> **Assigned task**: Output all entries exactly as they appear and skip the pictures.

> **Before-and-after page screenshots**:
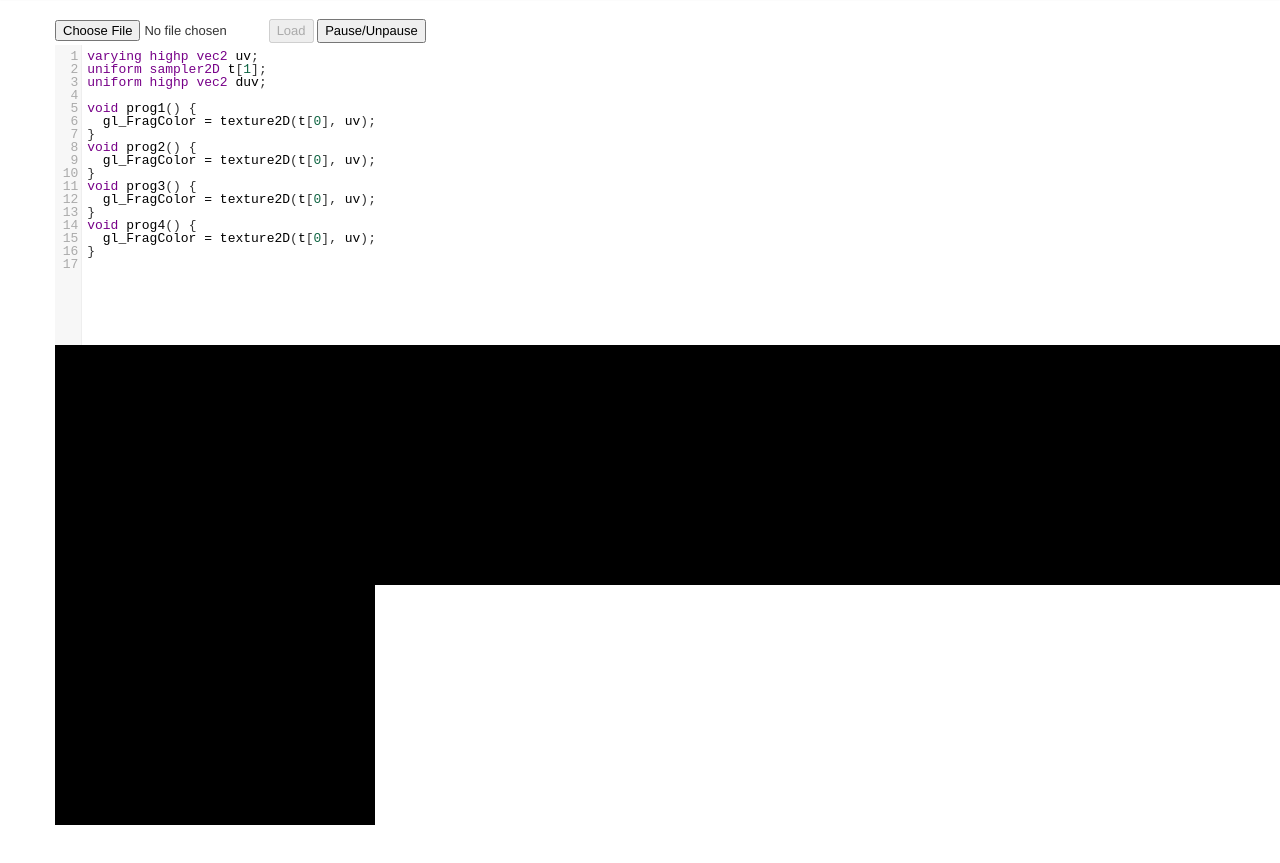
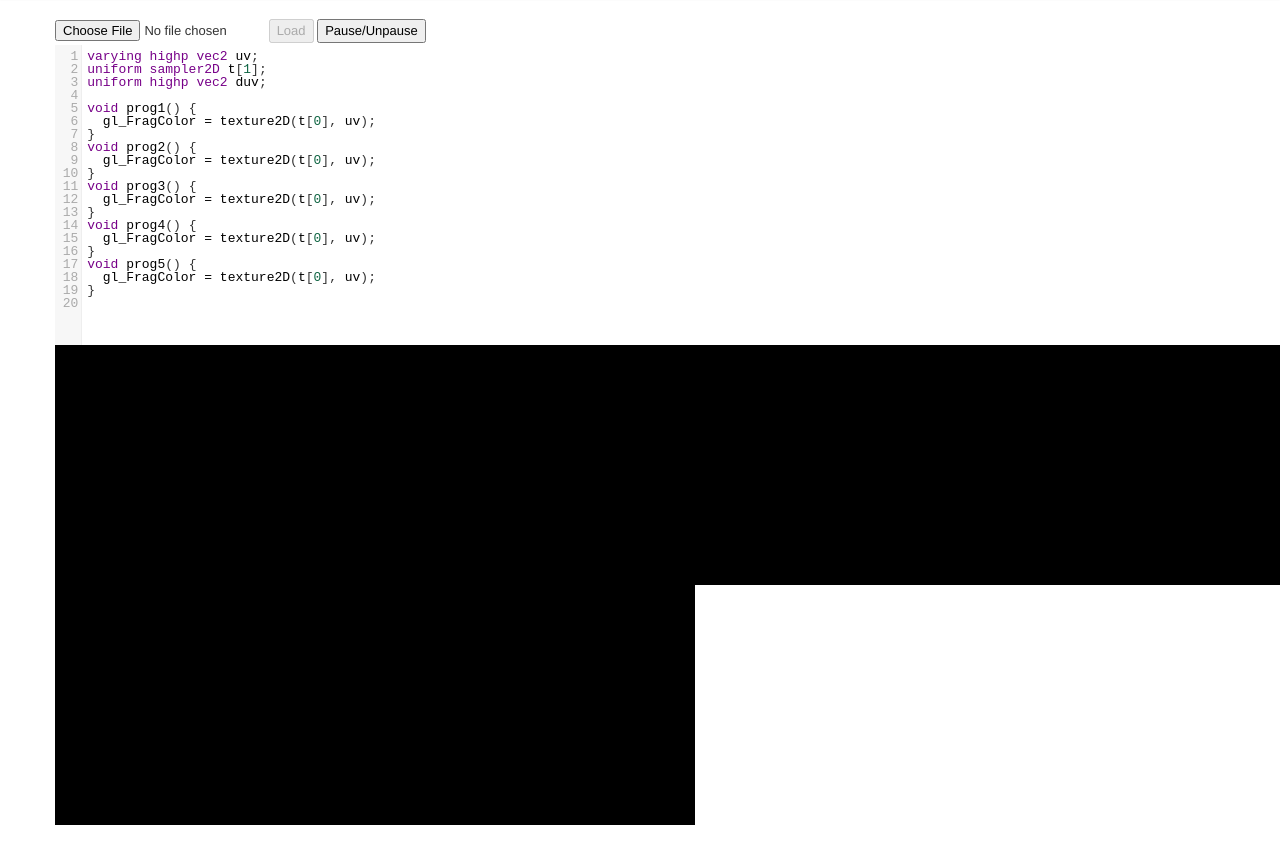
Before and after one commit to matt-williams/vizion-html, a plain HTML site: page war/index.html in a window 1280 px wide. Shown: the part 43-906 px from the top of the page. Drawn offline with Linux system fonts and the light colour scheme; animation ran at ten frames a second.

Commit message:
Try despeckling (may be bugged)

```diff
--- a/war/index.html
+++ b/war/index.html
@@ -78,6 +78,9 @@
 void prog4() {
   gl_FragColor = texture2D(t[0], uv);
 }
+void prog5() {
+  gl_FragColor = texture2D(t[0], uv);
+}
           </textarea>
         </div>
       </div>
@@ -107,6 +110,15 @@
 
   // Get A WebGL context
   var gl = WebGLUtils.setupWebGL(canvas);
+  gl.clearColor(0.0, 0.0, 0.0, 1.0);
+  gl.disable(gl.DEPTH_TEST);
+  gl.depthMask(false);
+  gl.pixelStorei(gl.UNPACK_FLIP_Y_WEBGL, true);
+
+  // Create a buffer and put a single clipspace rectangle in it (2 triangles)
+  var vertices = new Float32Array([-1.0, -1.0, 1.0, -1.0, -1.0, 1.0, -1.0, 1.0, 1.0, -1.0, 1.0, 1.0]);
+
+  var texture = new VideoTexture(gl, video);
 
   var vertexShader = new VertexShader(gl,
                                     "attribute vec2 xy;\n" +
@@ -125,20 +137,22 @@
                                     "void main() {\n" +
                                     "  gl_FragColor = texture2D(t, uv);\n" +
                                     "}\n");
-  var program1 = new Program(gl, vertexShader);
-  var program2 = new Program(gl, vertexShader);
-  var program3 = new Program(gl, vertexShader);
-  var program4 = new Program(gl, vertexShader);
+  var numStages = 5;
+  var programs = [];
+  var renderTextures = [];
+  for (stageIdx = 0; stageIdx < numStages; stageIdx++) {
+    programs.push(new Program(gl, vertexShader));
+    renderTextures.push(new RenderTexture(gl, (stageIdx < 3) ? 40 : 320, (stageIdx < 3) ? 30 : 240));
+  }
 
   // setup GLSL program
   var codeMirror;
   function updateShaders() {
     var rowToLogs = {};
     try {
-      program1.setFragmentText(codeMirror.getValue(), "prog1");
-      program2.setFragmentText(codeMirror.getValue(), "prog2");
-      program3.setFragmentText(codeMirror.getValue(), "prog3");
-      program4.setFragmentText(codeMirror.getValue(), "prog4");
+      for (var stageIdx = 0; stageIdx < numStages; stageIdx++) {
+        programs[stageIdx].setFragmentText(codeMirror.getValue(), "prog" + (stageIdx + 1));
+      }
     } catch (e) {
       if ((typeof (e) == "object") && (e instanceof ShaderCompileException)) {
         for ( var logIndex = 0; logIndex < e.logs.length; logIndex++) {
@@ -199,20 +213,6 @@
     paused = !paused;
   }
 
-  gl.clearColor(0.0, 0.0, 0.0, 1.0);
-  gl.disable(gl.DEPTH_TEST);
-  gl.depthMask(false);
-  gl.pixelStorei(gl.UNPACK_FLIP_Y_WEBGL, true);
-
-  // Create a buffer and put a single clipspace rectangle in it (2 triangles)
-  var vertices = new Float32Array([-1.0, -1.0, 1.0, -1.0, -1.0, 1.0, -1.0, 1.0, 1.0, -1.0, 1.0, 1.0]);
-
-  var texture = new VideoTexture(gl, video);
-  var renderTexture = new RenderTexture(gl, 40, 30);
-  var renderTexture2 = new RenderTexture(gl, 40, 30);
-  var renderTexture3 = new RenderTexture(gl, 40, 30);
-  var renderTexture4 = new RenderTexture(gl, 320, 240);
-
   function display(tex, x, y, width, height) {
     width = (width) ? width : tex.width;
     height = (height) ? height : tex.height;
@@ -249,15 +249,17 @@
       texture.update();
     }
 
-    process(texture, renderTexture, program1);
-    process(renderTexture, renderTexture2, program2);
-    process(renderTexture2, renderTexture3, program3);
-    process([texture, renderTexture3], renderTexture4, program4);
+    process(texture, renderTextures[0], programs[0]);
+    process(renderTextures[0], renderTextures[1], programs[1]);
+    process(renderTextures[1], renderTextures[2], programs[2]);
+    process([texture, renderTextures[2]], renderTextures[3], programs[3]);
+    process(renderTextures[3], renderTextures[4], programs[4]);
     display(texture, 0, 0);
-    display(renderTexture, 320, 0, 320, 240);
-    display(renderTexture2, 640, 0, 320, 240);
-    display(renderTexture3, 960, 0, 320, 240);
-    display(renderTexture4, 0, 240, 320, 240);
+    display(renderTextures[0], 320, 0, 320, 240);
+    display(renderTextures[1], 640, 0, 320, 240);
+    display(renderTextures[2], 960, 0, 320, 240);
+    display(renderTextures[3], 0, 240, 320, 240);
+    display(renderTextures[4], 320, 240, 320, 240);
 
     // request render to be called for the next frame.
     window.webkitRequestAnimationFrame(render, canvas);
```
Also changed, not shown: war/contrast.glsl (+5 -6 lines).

> **Output**:
Before and after one commit to matt-williams/vizion-html, a plain HTML site: page war/index.html in a window 1280 px wide. Shown: the part 43-906 px from the top of the page. Drawn offline with Linux system fonts and the light colour scheme; animation ran at ten frames a second.

Commit message:
Try despeckling (may be bugged)

```diff
--- a/war/index.html
+++ b/war/index.html
@@ -78,6 +78,9 @@
 void prog4() {
   gl_FragColor = texture2D(t[0], uv);
 }
+void prog5() {
+  gl_FragColor = texture2D(t[0], uv);
+}
           </textarea>
         </div>
       </div>
@@ -107,6 +110,15 @@
 
   // Get A WebGL context
   var gl = WebGLUtils.setupWebGL(canvas);
+  gl.clearColor(0.0, 0.0, 0.0, 1.0);
+  gl.disable(gl.DEPTH_TEST);
+  gl.depthMask(false);
+  gl.pixelStorei(gl.UNPACK_FLIP_Y_WEBGL, true);
+
+  // Create a buffer and put a single clipspace rectangle in it (2 triangles)
+  var vertices = new Float32Array([-1.0, -1.0, 1.0, -1.0, -1.0, 1.0, -1.0, 1.0, 1.0, -1.0, 1.0, 1.0]);
+
+  var texture = new VideoTexture(gl, video);
 
   var vertexShader = new VertexShader(gl,
                                     "attribute vec2 xy;\n" +
@@ -125,20 +137,22 @@
                                     "void main() {\n" +
                                     "  gl_FragColor = texture2D(t, uv);\n" +
                                     "}\n");
-  var program1 = new Program(gl, vertexShader);
-  var program2 = new Program(gl, vertexShader);
-  var program3 = new Program(gl, vertexShader);
-  var program4 = new Program(gl, vertexShader);
+  var numStages = 5;
+  var programs = [];
+  var renderTextures = [];
+  for (stageIdx = 0; stageIdx < numStages; stageIdx++) {
+    programs.push(new Program(gl, vertexShader));
+    renderTextures.push(new RenderTexture(gl, (stageIdx < 3) ? 40 : 320, (stageIdx < 3) ? 30 : 240));
+  }
 
   // setup GLSL program
   var codeMirror;
   function updateShaders() {
     var rowToLogs = {};
     try {
-      program1.setFragmentText(codeMirror.getValue(), "prog1");
-      program2.setFragmentText(codeMirror.getValue(), "prog2");
-      program3.setFragmentText(codeMirror.getValue(), "prog3");
-      program4.setFragmentText(codeMirror.getValue(), "prog4");
+      for (var stageIdx = 0; stageIdx < numStages; stageIdx++) {
+        programs[stageIdx].setFragmentText(codeMirror.getValue(), "prog" + (stageIdx + 1));
+      }
     } catch (e) {
       if ((typeof (e) == "object") && (e instanceof ShaderCompileException)) {
         for ( var logIndex = 0; logIndex < e.logs.length; logIndex++) {
@@ -199,20 +213,6 @@
     paused = !paused;
   }
 
-  gl.clearColor(0.0, 0.0, 0.0, 1.0);
-  gl.disable(gl.DEPTH_TEST);
-  gl.depthMask(false);
-  gl.pixelStorei(gl.UNPACK_FLIP_Y_WEBGL, true);
-
-  // Create a buffer and put a single clipspace rectangle in it (2 triangles)
-  var vertices = new Float32Array([-1.0, -1.0, 1.0, -1.0, -1.0, 1.0, -1.0, 1.0, 1.0, -1.0, 1.0, 1.0]);
-
-  var texture = new VideoTexture(gl, video);
-  var renderTexture = new RenderTexture(gl, 40, 30);
-  var renderTexture2 = new RenderTexture(gl, 40, 30);
-  var renderTexture3 = new RenderTexture(gl, 40, 30);
-  var renderTexture4 = new RenderTexture(gl, 320, 240);
-
   function display(tex, x, y, width, height) {
     width = (width) ? width : tex.width;
     height = (height) ? height : tex.height;
@@ -249,15 +249,17 @@
       texture.update();
     }
 
-    process(texture, renderTexture, program1);
-    process(renderTexture, renderTexture2, program2);
-    process(renderTexture2, renderTexture3, program3);
-    process([texture, renderTexture3], renderTexture4, program4);
+    process(texture, renderTextures[0], programs[0]);
+    process(renderTextures[0], renderTextures[1], programs[1]);
+    process(renderTextures[1], renderTextures[2], programs[2]);
+    process([texture, renderTextures[2]], renderTextures[3], programs[3]);
+    process(renderTextures[3], renderTextures[4], programs[4]);
     display(texture, 0, 0);
-    display(renderTexture, 320, 0, 320, 240);
-    display(renderTexture2, 640, 0, 320, 240);
-    display(renderTexture3, 960, 0, 320, 240);
-    display(renderTexture4, 0, 240, 320, 240);
+    display(renderTextures[0], 320, 0, 320, 240);
+    display(renderTextures[1], 640, 0, 320, 240);
+    display(renderTextures[2], 960, 0, 320, 240);
+    display(renderTextures[3], 0, 240, 320, 240);
+    display(renderTextures[4], 320, 240, 320, 240);
 
     // request render to be called for the next frame.
     window.webkitRequestAnimationFrame(render, canvas);
```
Also changed, not shown: war/contrast.glsl (+5 -6 lines).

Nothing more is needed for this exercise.